→ **Assigned task**
Please figure out how many lines in the material contain "failure", and give only that number.

BEGIN Extracted entries

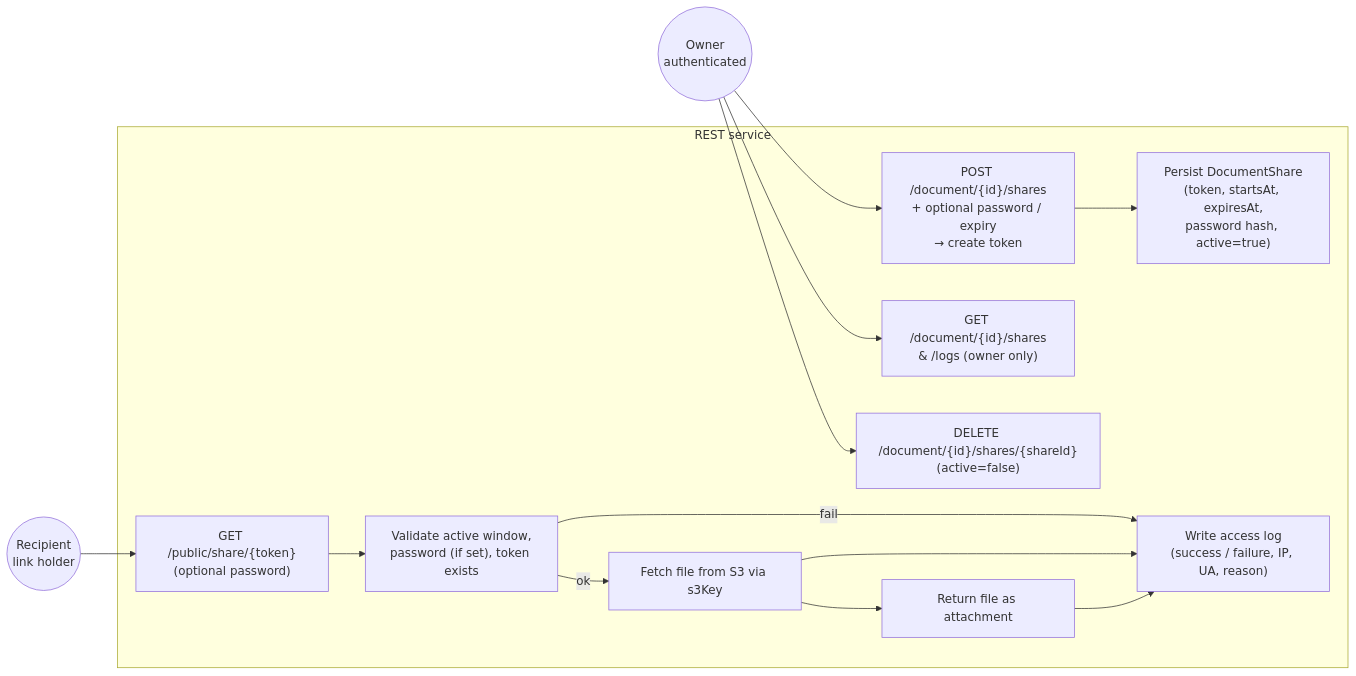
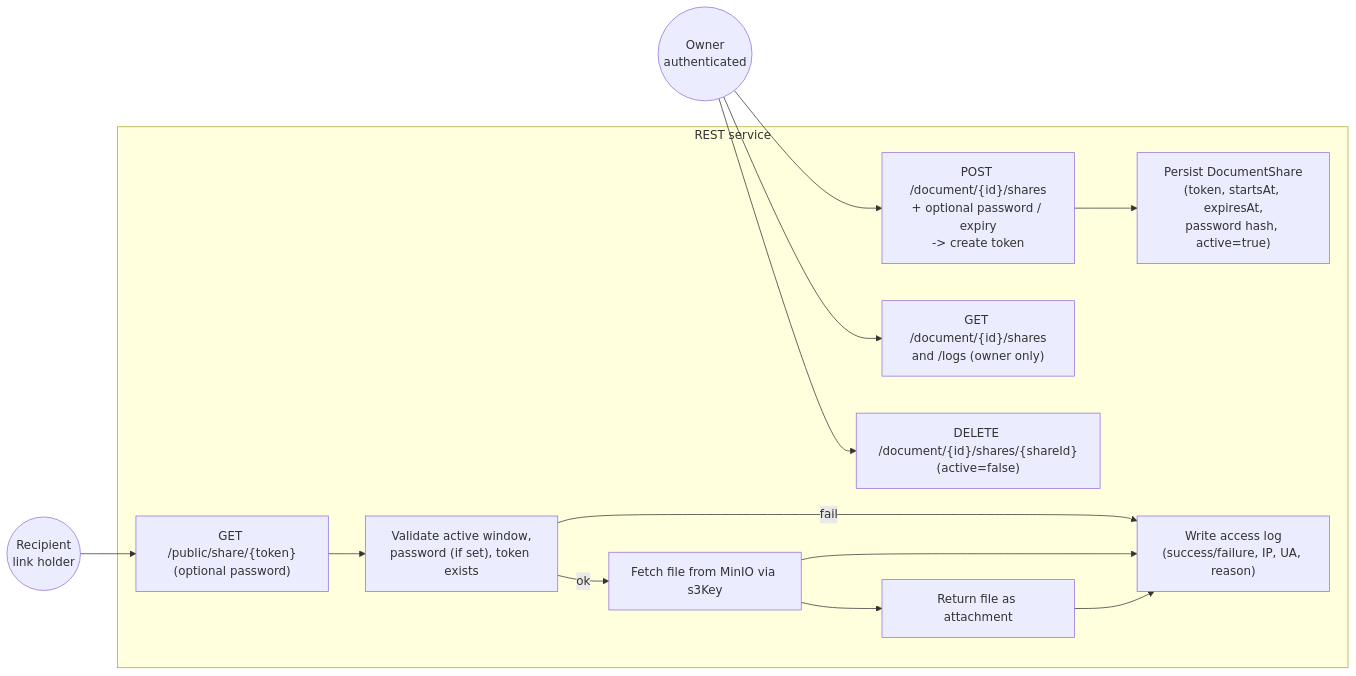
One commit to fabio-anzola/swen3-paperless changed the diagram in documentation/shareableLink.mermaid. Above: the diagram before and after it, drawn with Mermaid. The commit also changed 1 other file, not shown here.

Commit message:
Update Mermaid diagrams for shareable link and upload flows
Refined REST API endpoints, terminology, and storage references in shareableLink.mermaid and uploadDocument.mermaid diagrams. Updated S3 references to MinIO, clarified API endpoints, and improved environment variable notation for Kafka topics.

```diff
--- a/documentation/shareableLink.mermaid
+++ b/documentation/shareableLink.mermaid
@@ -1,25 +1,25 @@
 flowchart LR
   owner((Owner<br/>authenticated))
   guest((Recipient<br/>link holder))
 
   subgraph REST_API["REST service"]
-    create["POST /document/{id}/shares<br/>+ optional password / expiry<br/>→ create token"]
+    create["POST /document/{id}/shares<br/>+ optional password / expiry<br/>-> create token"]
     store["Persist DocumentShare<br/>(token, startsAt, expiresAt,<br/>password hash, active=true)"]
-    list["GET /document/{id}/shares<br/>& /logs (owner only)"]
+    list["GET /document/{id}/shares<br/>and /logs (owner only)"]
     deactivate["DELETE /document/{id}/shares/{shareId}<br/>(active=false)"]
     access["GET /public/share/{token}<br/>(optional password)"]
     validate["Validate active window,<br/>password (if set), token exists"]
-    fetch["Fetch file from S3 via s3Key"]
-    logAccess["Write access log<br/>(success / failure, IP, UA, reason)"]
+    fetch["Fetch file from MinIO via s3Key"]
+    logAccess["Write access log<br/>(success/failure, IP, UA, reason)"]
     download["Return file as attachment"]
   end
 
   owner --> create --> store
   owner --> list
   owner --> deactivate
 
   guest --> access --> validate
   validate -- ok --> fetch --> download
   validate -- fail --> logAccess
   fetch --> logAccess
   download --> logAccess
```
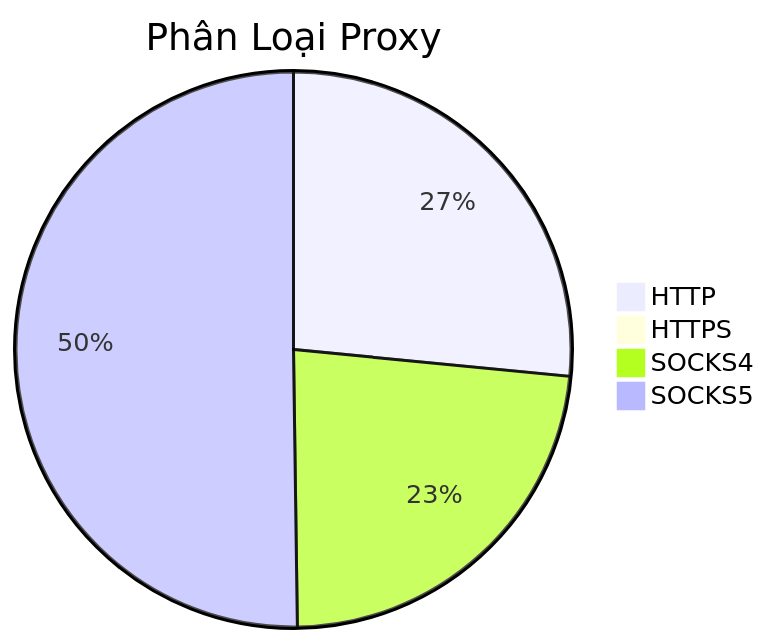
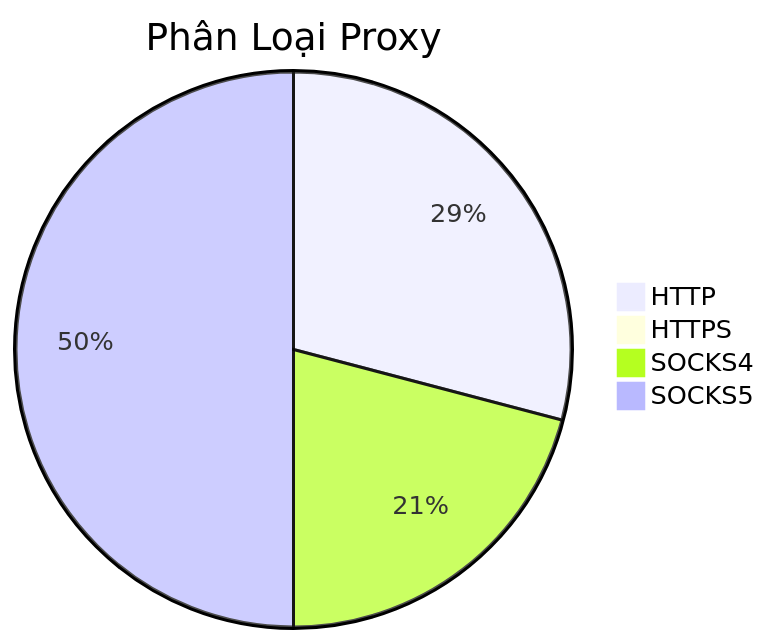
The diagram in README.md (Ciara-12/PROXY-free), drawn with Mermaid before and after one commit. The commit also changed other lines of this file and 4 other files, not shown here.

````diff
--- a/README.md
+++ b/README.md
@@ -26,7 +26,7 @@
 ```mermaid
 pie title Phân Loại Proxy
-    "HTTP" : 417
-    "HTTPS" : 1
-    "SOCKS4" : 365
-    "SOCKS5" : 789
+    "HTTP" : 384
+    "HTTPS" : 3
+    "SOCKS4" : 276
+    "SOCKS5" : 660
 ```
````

END Extracted entries

→ **Your solution**
2